Watch, as the Cow Springs Trading Post Changes Before your Eyes
For over a decade, I have traveled north or south on U.S. Highway 160 in Arizona at least twice each year. Known also as The Rainbow Trail, the highway closely tracks the trail of the Ancients through Navajoland. On that trail, in Tonalea, Arizona is the Navajo settlement of Cow Springs. Although the closest thing to a commercial establishment in Cow Springs today is the Navajo Nation Head Start preschool, there was once a thriving trading post in the area.
When the Arizona Department of Transportation realigned Highway 160 in the 1960s, the new route bypassed the old Begashonto Trading Post. With all of the optimism of that time, the Babbitt Brothers Trading Company moved its previous operation to a knoll beside the new highway. The new building’s construction was robust, with a poured concrete floor and cinder block walls all around. Although similar construction supported the fireplace and chimney, their faces featured Navajo Sandstone. With its large open floorplan, vast wooden trusses supported its roof.
Out front, a sign supported by two thirty-foot poles read, “Cow Springs Trading Post”. Apparently, the name was not much of a draw. Sometime later, the owners painted over the original sign. From then until today, it features a brown background and white lettering. The “new” sign presented the phrase, “Standard Oil Products”. Even the lure of brand name petroleum products was not enough to draw sufficient customers to support the operation. At an unknown time, probably in the 1970s, the Cow Springs Trading Post closed for good.
Because of its existence in the pre-internet era and its brief existence as a place of business, there are no published pictures of the Cow Springs Trading Post while in operation. In fact, there are no published pictures of the building while its roof still sheltered it. If anyone has such images, we hope that they will publish them.
In 2015, Sandi Haugen commented on a previous article I wrote about Cow Springs - “Jim, how sad these pictures are to me, my parents Charles and Vaughntrebia Kinser were the original traders who were employed by Babbitt Brothers in this trading post - in fact prior to this new trading post being opened they ran the Old Cow Springs Trading Post. We were the first family to live in the house attached to the Trading Post. I still remember when the fireplace was built. It saddens my heart to think about all the good years spent there and to see it now in ruins.”
From the images on this page, it is obvious that the Cow Springs Trading Post is now a ruin. What is not obvious, however, is that the landscape there and the artworks displayed on the few remaining walls continue to change over time. Although I had driven by the ruin for almost a decade, I did not stop and walk through the place until 2012. By that time, a local artist who goes by the moniker “Jetsonorama” had created several generations of wheat paste art on the walls.
Wheat paste is just what it sounds like. In a bygone era, a concoction of wheat and water supported handbills on temporary construction barriers, utility poles and many other smooth surfaces. Today, artists like Jetsonorama use large-scale printers to blow up digital photos, and then piece them back together on walls such as those at Cow Springs. Although these postings appear permanent to the casual observer, the wheat paste melts in the rain and the paper deteriorates over time. While it is visually arresting art, by its very nature it is temporary.

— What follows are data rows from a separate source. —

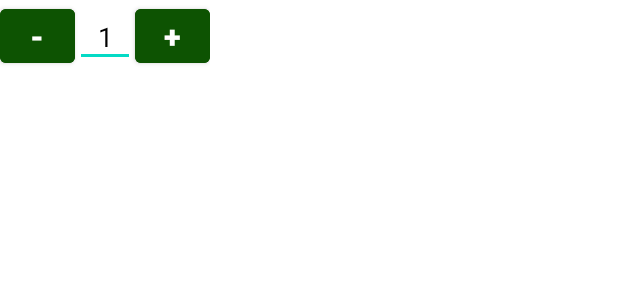
After one commit to databits3883/scout-main-android, an Android app: the layout ui_number_picker_layout_dual.xml on its own in the app's theme, with its tools: preview values and no code run, on a phone screen of 412 x 824 dp. The commit adds this screen. Shown: the top 300 px of the screen. Run offline under Robolectric (Android 15) with nearby library versions, the phone set to English and light mode, and no system bars.

Commit message:
Shrink number padding on the dual picker card
Smaller screens have the buttons too close

```diff
--- a/app/src/main/res/layout/ui_inside_number_picker_dual.xml
+++ b/app/src/main/res/layout/ui_inside_number_picker_dual.xml
@@ -22,7 +22,7 @@
         app:layout_constraintEnd_toStartOf="@+id/guideline17"
         app:layout_constraintStart_toStartOf="parent"
         app:layout_constraintTop_toTopOf="parent"
-        numberpicker:custom_layout="@layout/ui_number_picker"
+        numberpicker:custom_layout="@layout/ui_number_picker_dual"
         />
     <com.travijuu.numberpicker.library.NumberPicker
         android:id="@+id/number_counter_two"
@@ -33,6 +33,6 @@
         app:layout_constraintEnd_toEndOf="parent"
         app:layout_constraintStart_toStartOf="@+id/guideline17"
         app:layout_constraintTop_toTopOf="parent"
-        numberpicker:custom_layout="@layout/ui_number_picker"
+        numberpicker:custom_layout="@layout/ui_number_picker_dual"
         />
 </androidx.constraintlayout.widget.ConstraintLayout>
--- /dev/null
+++ b/app/src/main/res/layout/ui_number_picker_dual.xml
@@ -0,0 +1,18 @@
+<?xml version="1.0" encoding="utf-8"?>
+<androidx.constraintlayout.widget.ConstraintLayout xmlns:android="http://schemas.android.com/apk/res/android"
+    xmlns:app="http://schemas.android.com/apk/res-auto"
+    xmlns:numberpicker="http://schemas.android.com/apk/res-auto"
+    android:layout_width="wrap_content"
+    android:layout_height="wrap_content">
+
+    <com.travijuu.numberpicker.library.NumberPicker
+        android:id="@+id/number_counter_inside"
+        android:layout_width="wrap_content"
+        android:layout_height="wrap_content"
+        app:layout_constraintBottom_toBottomOf="parent"
+        app:layout_constraintEnd_toEndOf="parent"
+        app:layout_constraintStart_toStartOf="parent"
+        app:layout_constraintTop_toTopOf="parent"
+        numberpicker:custom_layout="@layout/ui_number_picker_layout_dual" />
+
+</androidx.constraintlayout.widget.ConstraintLayout>
--- /dev/null
+++ b/app/src/main/res/layout/ui_number_picker_layout_dual.xml
@@ -0,0 +1,55 @@
+<?xml version="1.0" encoding="utf-8"?>
+<androidx.constraintlayout.widget.ConstraintLayout xmlns:android="http://schemas.android.com/apk/res/android"
+    xmlns:app="http://schemas.android.com/apk/res-auto"
+    xmlns:tools="http://schemas.android.com/tools"
+    android:layout_width="wrap_content"
+    android:layout_height="wrap_content">
+
+    <Button
+        android:id="@+id/decrement"
+        android:layout_width="50dp"
+        android:layout_height="match_parent"
+        android:text="@string/minus"
+        android:textStyle="bold"
+        app:autoSizeTextType="uniform"
+        android:textColor="@color/white"
+        android:backgroundTint="@color/accent_color"
+        app:layout_constraintBottom_toBottomOf="parent"
+        app:layout_constraintEnd_toStartOf="@+id/display"
+        app:layout_constraintHorizontal_bias="0.5"
+        app:layout_constraintStart_toStartOf="parent"
+        app:layout_constraintTop_toTopOf="parent" />
+
+    <EditText
+        android:id="@+id/display"
+        android:layout_width="40dp"
+        android:layout_height="match_parent"
+        android:gravity="center"
+        android:inputType="number"
+        android:padding="8dp"
+        android:text="@string/one"
+        android:textColor="@color/text_color"
+        app:autoSizeTextType="uniform"
+        app:layout_constraintBottom_toBottomOf="parent"
+        app:layout_constraintEnd_toStartOf="@+id/increment"
+        app:layout_constraintHorizontal_bias="0.5"
+        app:layout_constraintStart_toEndOf="@+id/decrement"
+        app:layout_constraintTop_toTopOf="parent"
+        tools:ignore="Autofill,LabelFor,TouchTargetSizeCheck" />
+
+    <Button
+        android:id="@+id/increment"
+        android:layout_width="50dp"
+        android:layout_height="match_parent"
+        android:text="@string/plus"
+        android:textStyle="bold"
+        android:textColor="@color/white"
+        app:autoSizeTextType="uniform"
+        android:backgroundTint="@color/accent_color"
+        app:layout_constraintBottom_toBottomOf="parent"
+        app:layout_constraintEnd_toEndOf="parent"
+        app:layout_constraintHorizontal_bias="0.5"
+        app:layout_constraintStart_toEndOf="@+id/display"
+        app:layout_constraintTop_toTopOf="parent" />
+
+</androidx.constraintlayout.widget.ConstraintLayout>
```
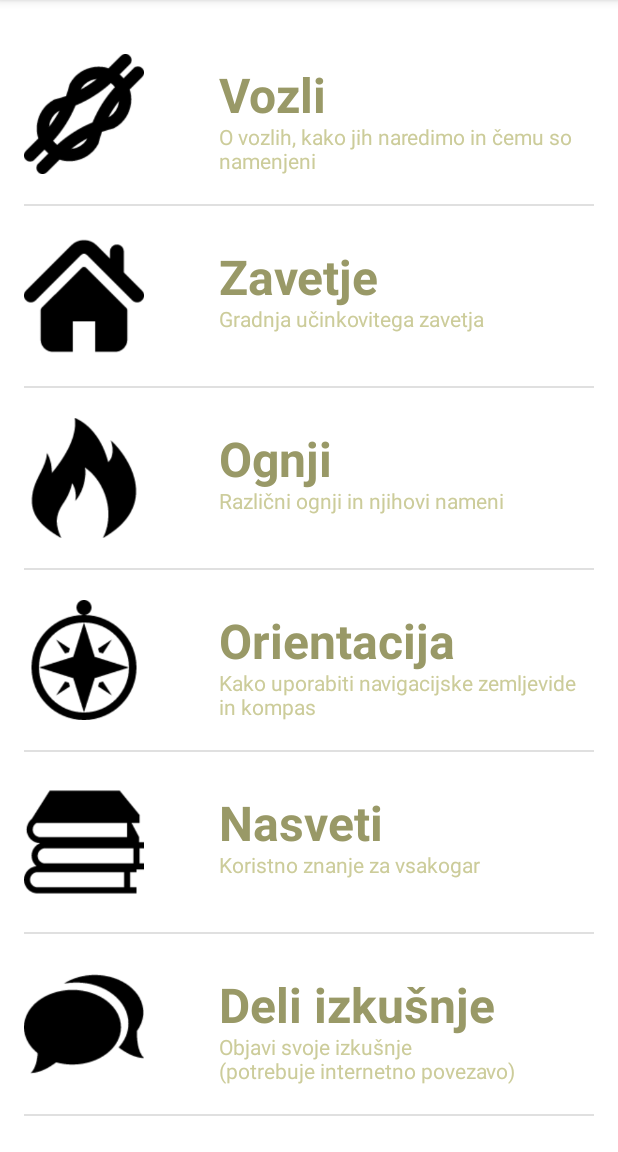
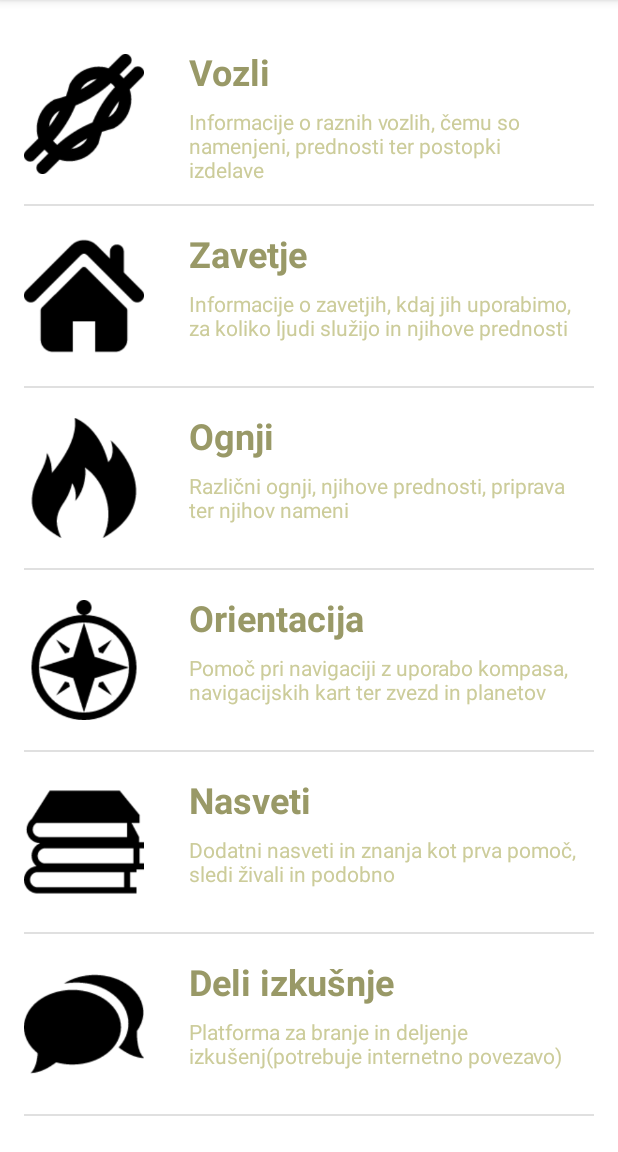
Before and after one commit to Cerozz/Skavt, an Android app: the screen it shows after launch (MainActivity), on a phone screen of 412 x 824 dp, the part 84-1236 px from its top. Run offline under Robolectric (Android 15) with nearby library versions, the phone set to English and light mode, and no system bars.

Commit message:
uredil fonte, layout in opise v menijih , dodatno uredil layout v elementih, vozli sedaj dokončno urejeni(samo še postopek). ostalo(ureditev element layouta, opisi itd) kasneje

```diff
--- a/app/src/main/java/com/example/zoki/skavt/Adapter_contentmenu.java
+++ b/app/src/main/java/com/example/zoki/skavt/Adapter_contentmenu.java
@@ -27,9 +27,7 @@ public class Adapter_contentmenu extends ArrayAdapter<Vsebina> {
         Vsebina vsebina = vsebina_list.get(position);
 
         TextView text = (TextView) customView.findViewById(R.id.textView);
-        if (vsebina.ime.length() > 10) {
-            text.setTextSize(TypedValue.COMPLEX_UNIT_DIP, 20);
-        }
+
 
         TextView difficulty = (TextView) customView.findViewById(R.id.tvDifficulty);
         ImageView slika = (ImageView) customView.findViewById(R.id.imageView);
--- a/app/src/main/java/com/example/zoki/skavt/MainActivity.java
+++ b/app/src/main/java/com/example/zoki/skavt/MainActivity.java
@@ -20,7 +20,7 @@ public class MainActivity extends AppCompatActivity {
         setContentView(R.layout.activity_main);
         String[] poglavja = {"Vozli", "Zavetje", "Ognji", "Orientacija", "Nasveti", "Deli izkušnje", "Svetilka"};
         int[] slike = {R.drawable.rope, R.drawable.home, R.drawable.flames, R.drawable.compass, R.drawable.books, R.drawable.social, R.drawable.flashlight};
-        String[] opisi = {"O vozlih, kako jih naredimo in čemu so namenjeni", "Gradnja učinkovitega zavetja", "Različni ognji in njihovi nameni", "Kako uporabiti navigacijske zemljevide in kompas", "Koristno znanje za vsakogar", "Objavi svoje izkušnje \n(potrebuje internetno povezavo)", "Svetilka za temne dni"};
+        String[] opisi = {"Informacije o raznih vozlih, čemu so namenjeni, prednosti ter postopki izdelave", "Informacije o zavetjih, kdaj jih uporabimo, za koliko ljudi služijo in njihove prednosti", "Različni ognji, njihove prednosti, priprava ter njihov nameni", "Pomoč pri navigaciji z uporabo kompasa, navigacijskih kart ter zvezd in planetov", "Dodatni nasveti in znanja kot prva pomoč, sledi živali in podobno", "Platforma za branje in deljenje izkušenj(potrebuje internetno povezavo)", "Uporaba bliskavice kot svetilka in možnost svetlobnega SOS signala"};
         ListAdapter adapter = new Adapter(this, poglavja, slike, opisi);
         ListView listView = (ListView) findViewById(R.id.listView);
         listView.setAdapter(adapter);
--- a/app/src/main/res/layout/activity_element.xml
+++ b/app/src/main/res/layout/activity_element.xml
@@ -52,6 +52,7 @@
             android:layout_width="wrap_content"
             android:layout_height="wrap_content"
             android:layout_gravity="center_horizontal"
+            android:gravity="left"
             android:paddingBottom="10dp"
             android:paddingLeft="5dp"
             android:paddingRight="5dp"
@@ -75,7 +76,7 @@
             android:id="@+id/tvUporaba"
             android:layout_width="wrap_content"
             android:layout_height="wrap_content"
-            android:layout_gravity="center_horizontal"
+            android:gravity="left"
             android:paddingBottom="5dp"
             android:paddingLeft="5dp"
             android:paddingRight="10dp"
--- a/app/src/main/res/layout/row.xml
+++ b/app/src/main/res/layout/row.xml
@@ -21,8 +21,9 @@
             android:layout_height="match_parent"
             android:layout_gravity="right|center_vertical"
             android:gravity="left|top"
-            android:paddingLeft="130dp"
-            android:paddingTop="65dp"
+            android:paddingLeft="110dp"
+            android:paddingRight="10dp"
+            android:paddingTop="55dp"
             android:textColor="#CCCC9A" />
 
         <TextView
@@ -31,11 +32,12 @@
             android:layout_height="match_parent"
             android:layout_gravity="right|center_vertical"
             android:gravity="left|top"
-            android:paddingLeft="130dp"
-            android:paddingTop="25dp"
+            android:paddingLeft="110dp"
+            android:paddingRight="10dp"
+            android:paddingTop="15dp"
             android:text="naslov"
             android:textColor="#999967"
-            android:textSize="32sp"
+            android:textSize="24dp"
             android:textStyle="bold" />
 
         <TextView
@@ -44,9 +46,11 @@
             android:layout_height="match_parent"
             android:layout_gravity="right|center_vertical"
             android:gravity="left|top"
-            android:paddingLeft="130dp"
+            android:paddingLeft="110dp"
+            android:paddingRight="10dp"
             android:paddingTop="70dp"
             android:text=""
+            android:textSize="18dp"
             android:textStyle="bold" />
 
     </FrameLayout>
```
Also changed, not shown: app/src/main/java/com/example/zoki/skavt/Vsebina.java (+9 -15 lines), app/src/main/res/drawable/vozel_podaljsevalni.png (deleted).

Although I missed some of Jetsonorama’s most famous pieces, I began documenting what still existed of them in 2012. For the past four years, I have returned to see what is new there. Other than the innovative wheat paste art, many of the recent artistic flourishes are spray-overs of more gentile subject matter. Since much of what endures at Cow Springs is graffiti or spray-painted, I also documented its changes, additions and slow fading of several scenes.
In order to show how much things have changed in the art scene at the Cow Springs Trading Post, I have organized time-lapse imaging into “animated GIFs”. Introduced by CompuServe in 1987, the animated GIF predates, yet is now ubiquitous on the internet. Most of the moving ads you see on webpages are animated GIFs. An animated GIF is a silent slideshow, using “lossless compression” to limit file size, so as not to slow the loading of a webpage.
In order of their appearance on this page, I have titled the animated GIFs as follows: “The Brave”, “The Front Wall”, “The Eagle”, “The Princess and the Sheepdog” and “The Broken Sun”. In 2016, the Brave is now gone, the Front Wall is painted over and the Feather is all that remains from the front wall of a decade ago. Remember is a recent addition to a short section of wall, while the Prophet has been hammered into smithereens. Graffiti has obliterated the Eagle, while Lola! has endured through several iterations. The mirror reflects the transience of all that still exists at Cow Springs Trading Post.
If you stop and visit, please view the Cow Springs Trading Post in Tonalea, Arizona as sacred ground. Park your vehicle off the highway and away from the adjacent cattle guard, which delineates a roadway often used by local Navajo residents. Wear sturdy shoes and beware of boards with protruding nails. Although I have never seen a snake there, their presence is possible. Touch nothing, add nothing and take nothing but photos. If Native Americans are present, please show your respect for their culture by staying away from the building. Cow Springs is part of Navajoland, not Disneyland.